A shoreline stabilization and stormwater management system is reducing flooding on Read Avenue bayside in Dewey Beach, officials told U.S. Sen. Tom Carper during an Oct. 27 tour of the project.
Delaware Center for the Inland Bays Science and Restoration Coordinator Dr. Marianne Walch said frequent storms and super high tides had caused Read Avenue, with a 30-acre drainage area, to experience the worst flooding in Dewey.
The site also experienced sunny-day flooding, CIB Executive Director Chris Bason said.
“You don’t have to be a scientist to know what’s going on,” Carper said, noting officials had recorded the hottest decade ever on Earth and one of the most active Atlantic hurricanes seasons in history, fueled by higher sea surface temperatures.
The project, completed in spring, consists of a living shoreline and three-foot dune, tide gates and outfall pipes, an offshore braided oyster shell reef that stabilizes the shoreline and provides habitats for small animals, and a recreational kayak launch.
Tide gate valves close during high tides, preventing backflow of bay water into the storm drain system. Shoreline riprap and the dune dissipate wave energy that leads to flooding, and sand-filled basket structures stabilize the dune, Walch said.
Dewey Beach Mayor Dale Cooke said he was grateful for the cooperation of CIB, and the state and town officials who collaborated on the project.
Read Avenue resident Phil Winkler said flooding conditions have been dramatically lessened by the living shoreline. Since the shoreline was completed, he said, there have been at least three major high tides of three feet above sea level.
“In the past, that would have caused the bay waters to flow onto Read Avenue, disrupting the lives of all the residents here,” he said. “The new, 3.5-foot berm across the entire beachfront effectively blocks bay waters from flowing onto Read Avenue.”
During heavy rainfall Oct. 12-13, Winkler said Read Avenue received almost two inches of rain during a very high tide, causing flooding on Read Avenue, since rainwater couldn’t dissipate into the bay.
“However, as soon as the tide started to recede, the rainwaters drained quickly away in about two hours,” he said.
Winkler said he tested the newly installed tidal gates three times with dye given to him by his friend, a hydrologist in Texas, and confirmed the gates are working. The dye is sodium fluorescein, which is harmless to humans, fish or any living thing, Winkler said.
“I placed some [dye] on cotton balls inside a weighted plastic bag with holes to permit water to circulate,” Winkler said. “I then placed the dye bag in front of the outlet pipes during the last hour of a rising tide.”
The water around the end of the pipes was a brilliant green while the water above the junction box ashore had no color whatsoever, indicating the tidal gates in the outlet pipes prevented bay water from getting onto the street as they are designed to do, Winkler said.
“Additionally, tide gates in the three drain pipes there only permit waters to flow into the bay and not from the bay into the land,” he added.
Carper said making coastal communities more resilient to the climate crisis is imperative.

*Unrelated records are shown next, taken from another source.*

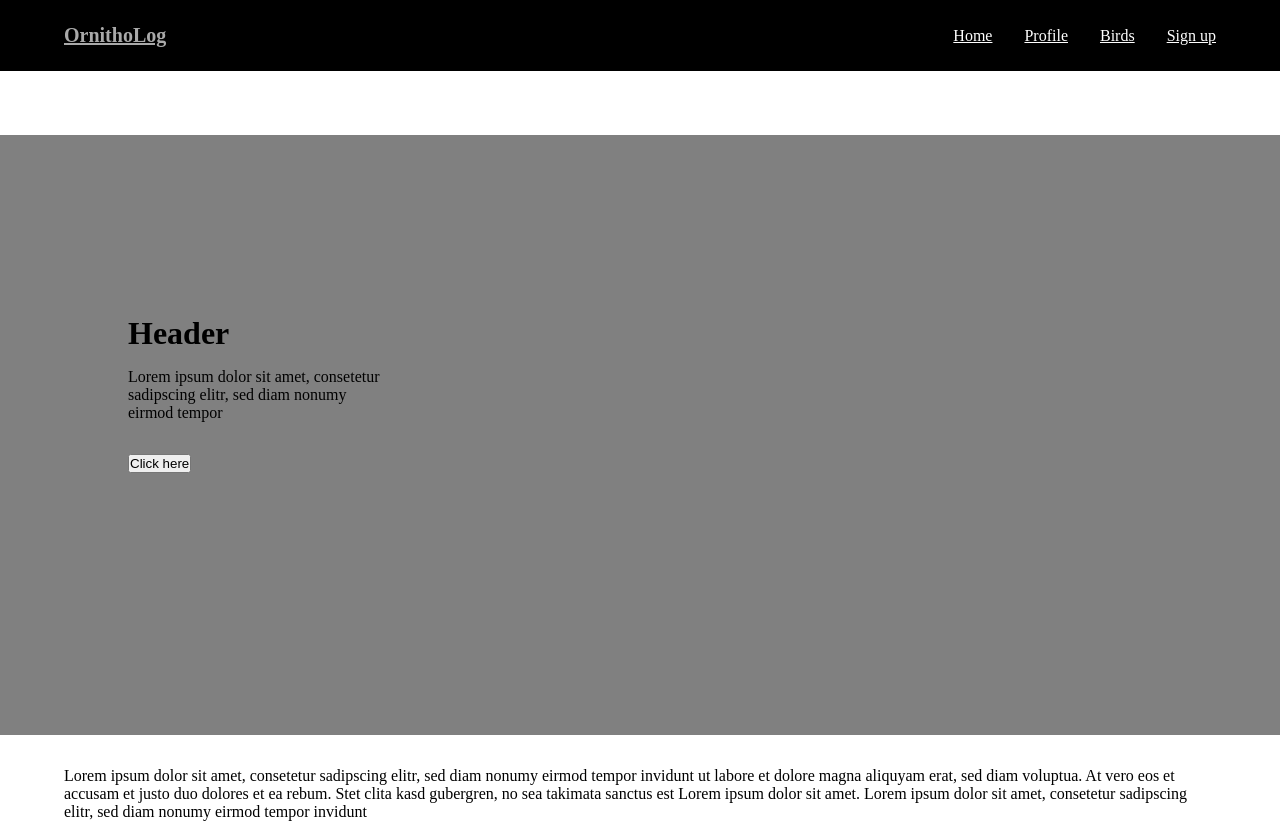
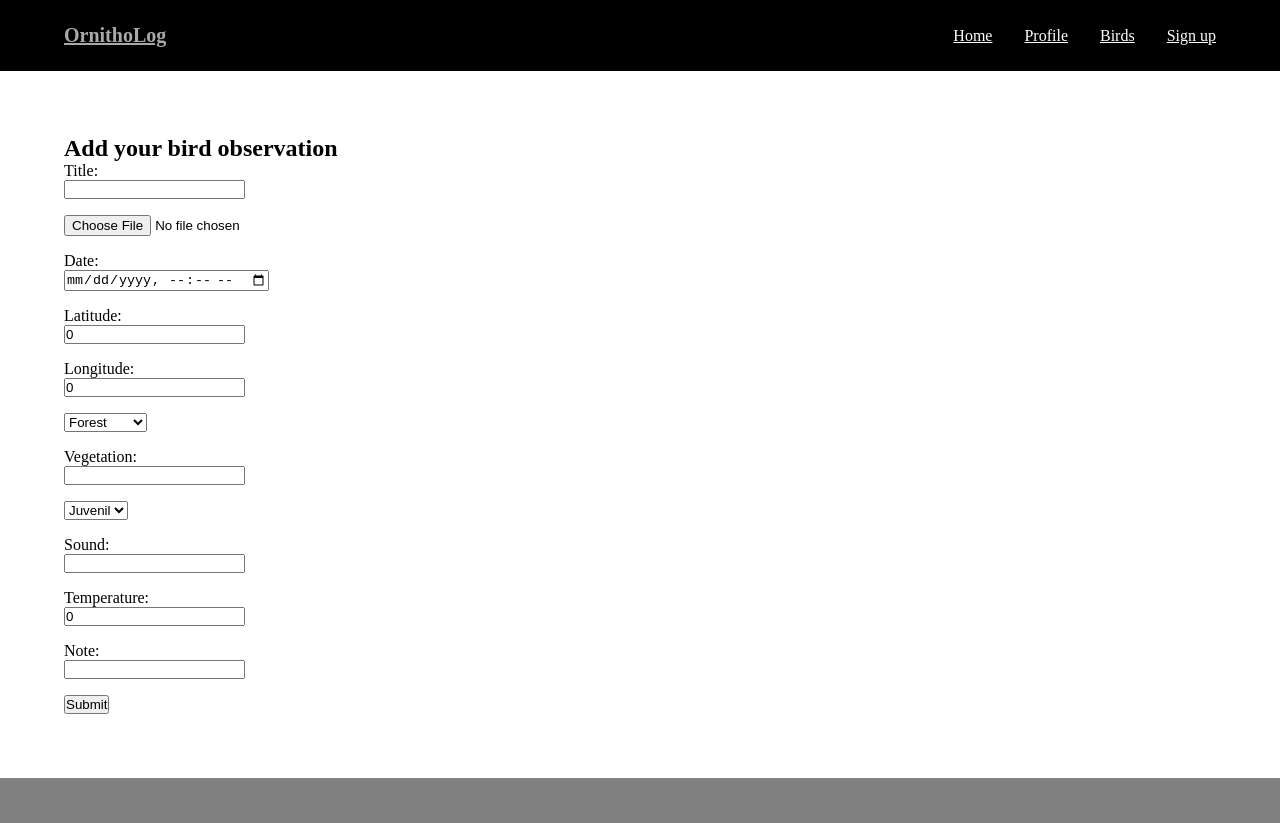
Before and after one commit to ornitholog/ornitholog-client, a React (Vite) app: page / in a window 1280 px wide. Shown: the top 823 px of the page. Built offline with nearby package versions, Linux system fonts and the light colour scheme; no server answers.

Commit message:
add new observation functionality

```diff
--- a/components/NavBar.jsx
+++ b/components/NavBar.jsx
@@ -1,8 +1,11 @@
 import { Link } from "react-router-dom"
 import "../src/styles/NavBar.css"
 
-function NavBar(){
-    return(
+import NewObservation from "./NewObservation";
+
+function NavBar() {
+
+    return (
         <>
             <nav className="NavBar">
                 <Link className="logo" to="/">OrnithoLog</Link>
@@ -21,6 +24,9 @@ function NavBar(){
                     </li>
                 </ul>
             </nav>
+
+            <NewObservation />
+
         </>
     )
 }
--- /dev/null
+++ b/components/NewObservation.jsx
@@ -0,0 +1,176 @@
+import { useState } from "react"
+import axios from "axios";
+
+function NewObservation(){
+
+
+    const url = import.meta.env.VITE_API_URL;
+
+    const [date, setDate] = useState(new Date());
+    const [title, setTitle] = useState("");
+    const [latitude, setLatitude] = useState(0);
+    const [longitude, setLongitude] = useState(0);
+    const [habitat, setHabitat] = useState("forest");
+    const [vegetation, setVegetation] = useState("");
+    const [age, setAge] = useState("juvenil");
+    const [photo, setPhoto] = useState("");
+    const [sound, setSound] = useState("");
+    const [temperature, setTemperature] = useState(0);
+    const [notes, setNotes] = useState("");
+
+    const handleSubmit = (e) => {
+        e.preventDefault();
+
+        const requestBody = {
+            date,
+            title,
+            location: {
+                type: "Point",
+                coordinates: [latitude, longitude]
+            },
+            habitat,
+            vegetation,
+            age,
+            photo,
+            sound,
+            temperature
+        };
+
+        // Get the token from the localStorage
+        const storedToken = localStorage.getItem('authToken');
+
+        // Send the token through the request "Authorization" Headers
+        axios
+            .post(`${url}/api/observations/`, requestBody, { headers: { Authorization: `Bearer ${storedToken}` } })
+            .then((response) => {
+                // Reset the state
+                setTitle("");
+                setDate(new Date())
+                setLatitude(0)
+                setLongitude(0)
+                setHabitat("")
+                setVegetation("")
+                setAge("")
+                setPhoto("")
+                setSound("")
+                setTemperature(0)
+                setNotes("")
+            })
+            .catch((error) => console.log(error));
+    };
+
+    return(
+        <>
+            <div className="createObservation container">
+                <h2>Add your bird observation</h2>
+
+                <form onSubmit={handleSubmit}>
+                    <label>
+                        Title:
+                        <input
+                            type="text"
+                            name="title"
+                            value={title}
+                            onChange={(e) => setTitle(e.target.value)}
+                        />
+                    </label>
+                    <input
+                        type="file"
+                        accept="image/*"
+                        onChange={(e) => setPhoto(e.target.value)}
+                    />
+                    <label>
+                        Date:
+                        <input
+                            type="datetime-local"
+                            name="date"
+                            value={date}
+                            onChange={(e) => setDate(e.target.value)}
+                        />
+                    </label>
+                    <label>
+                        Latitude:
+                        <input
+                            type="number"
+                            name="latitude"
+                            value={latitude}
+                            onChange={(e) => setLatitude(e.target.value)}
+                        />
+                    </label>
+                    <label>
+                        Longitude:
+                        <input
+                            type="number"
+                            name="longitude"
+                            value={longitude}
+                            onChange={(e) => setLongitude(e.target.value)}
+                        />
+                    </label>
+                    <select
+                        onChange={(e) => { setHabitat(e.target.value) }}>
+
+                        <option value="forest">Forest</option>
+                        <option value="grassland">Grassland</option>
+                        <option value="wetland">Wetland</option>
+                        <option value="coast">Coast</option>
+                        <option value="urban">Urban</option>
+                        <option value="mountain">Mountain</option>
+                        <option value="river">River</option>
+
+                    </select>
+                    <label>
+                        Vegetation:
+                        <input
+                            type="text"
+                            name="vegetation"
+                            value={vegetation}
+                            onChange={(e) => setVegetation(e.target.value)}
+                        />
+                    </label>
+                    <select
+                        onChange={(e) => { setAge(e.target.value) }}>
+
+                        <option value="juvenil">Juvenil</option>
+                        <option value="adult">Adult</option>
+                    </select>
+                    <label>
+                        Sound:
+                        <input
+                            type="text"
+                            name="sound"
+                            value={sound}
+                            onChange={(e) => setSound(e.target.value)}
+                        />
+                    </label>
+
+                    <label>
+                        Temperature:
+                        <input
+                            type="number"
+                            name="temperature"
+                            value={temperature}
+                            onChange={(e) => setTemperature(parseInt(e.target.value))}
+                        />
+                    </label>
+
+                    <label>
+                        Note:
+                        <input
+                            type="textarea"
+                            rows="4"
+                            name="notes"
+                            value={notes}
+                            onChange={(e) => setNotes(e.target.value)}
+                        />
+                    </label>
+
+
+                    <button type="submit">Submit</button>
+                </form>
+
+            </div>
+        </>
+    )
+}
+
+export default NewObservation
--- a/pages/ObservationDetailPage.jsx
+++ b/pages/ObservationDetailPage.jsx
@@ -24,6 +24,10 @@ function ObservationDetailPage(){
         useEffect(() => {
             getObservation();
         }, []);
+
+        useEffect(() => {
+            console.log(observation)
+        }, [observation])
 
 
     return(
--- a/src/index.css
+++ b/src/index.css
@@ -7,3 +7,12 @@
   flex-direction: row;
   justify-content: space-between;
 }
+
+form {
+  margin-bottom: 64px;
+}
+
+form label, form input, form select {
+  margin-bottom: 16px;
+  display: block;
+}
```
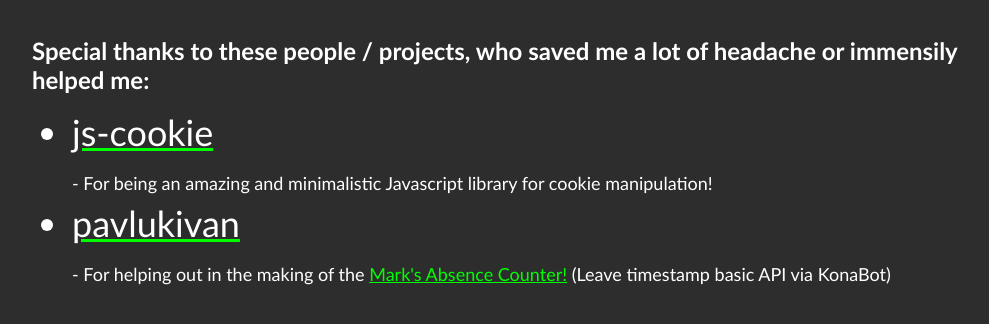
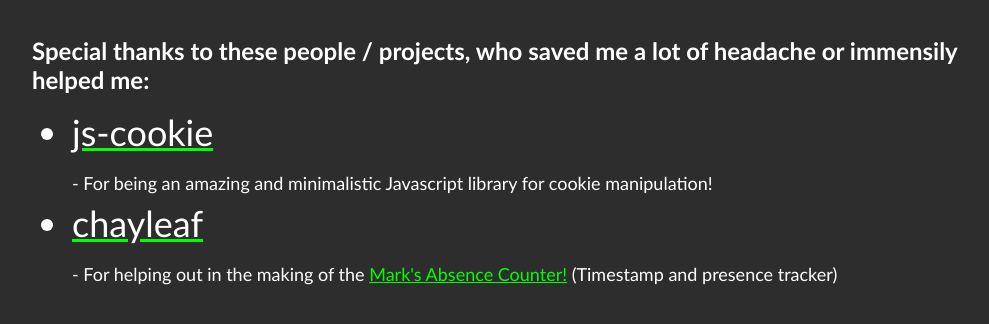
Before and after one commit to RedSQL/redsql.github.io, a Jekyll site: the page built from acknowledgements.html, in a window 1280 px wide. Shown: the top 324 px of the page, without its empty margins (128-1117 px from the left). Built offline with Jekyll 4.4.1, drawn with Linux system fonts in a browser that asks for light colours.

Commit message:
Acknowledgements Update

```diff
--- a/acknowledgements.html
+++ b/acknowledgements.html
@@ -18,6 +18,6 @@ title: Open Source Libraries and Contributors Acknowledgements
 		<h2>Special thanks to these people / projects, who saved me a lot of headache or immensily helped me:</h2>
 		<ul>
 			<a href="https://github.com/js-cookie/js-cookie"><li>js-cookie</li></a><p> - For being an amazing and minimalistic Javascript library for cookie manipulation!</p>
-			<a href="https://github.com/pavlukivan"><li>pavlukivan</li></a><p> - For helping out in the making of the <a href="projects/mark_absence.html">Mark's Absence Counter!</a> (Leave timestamp basic API via KonaBot)</p>
+			<a href="https://github.com/chayleaf"><li>chayleaf</li></a><p> - For helping out in the making of the <a href="projects/mark_absence.html">Mark's Absence Counter!</a> (Timestamp and presence tracker)</p>
 	</body>
 </html>
```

“This new natural barrier project will protect nearby residents and businesses from the high tides and higher storm surges we continue to see along the coast as global temperatures rise,” he said. “These are the kinds of investments we need – funding and projects that fortify our communities while restoring habitat and conserving ecosystems.”
Carper said one of his top priorities is to invest more in making communities, transportation, drinking water and wastewater infrastructure more resilient to the worsening climate crisis.
“Natural infrastructure is a smart and effective way to protect communities from the climate crisis, but it only addresses the symptoms of the climate crisis,” he said. “We also need to focus on the root causes of coastal erosion, rising seas and more severe extreme weather.”
Heat-trapping air pollution is warming the planet, Carper added, causing ice caps to melt and sea levels to rise.
“Warmer temperatures and higher sea temperatures are fueling more frequent and destructive tropical storms,” he said. “If we do nothing to dramatically reduce carbon emissions – the villain of the climate crisis – the damage and destruction we’re seeing now will pale in comparison to the devastation that lies ahead.”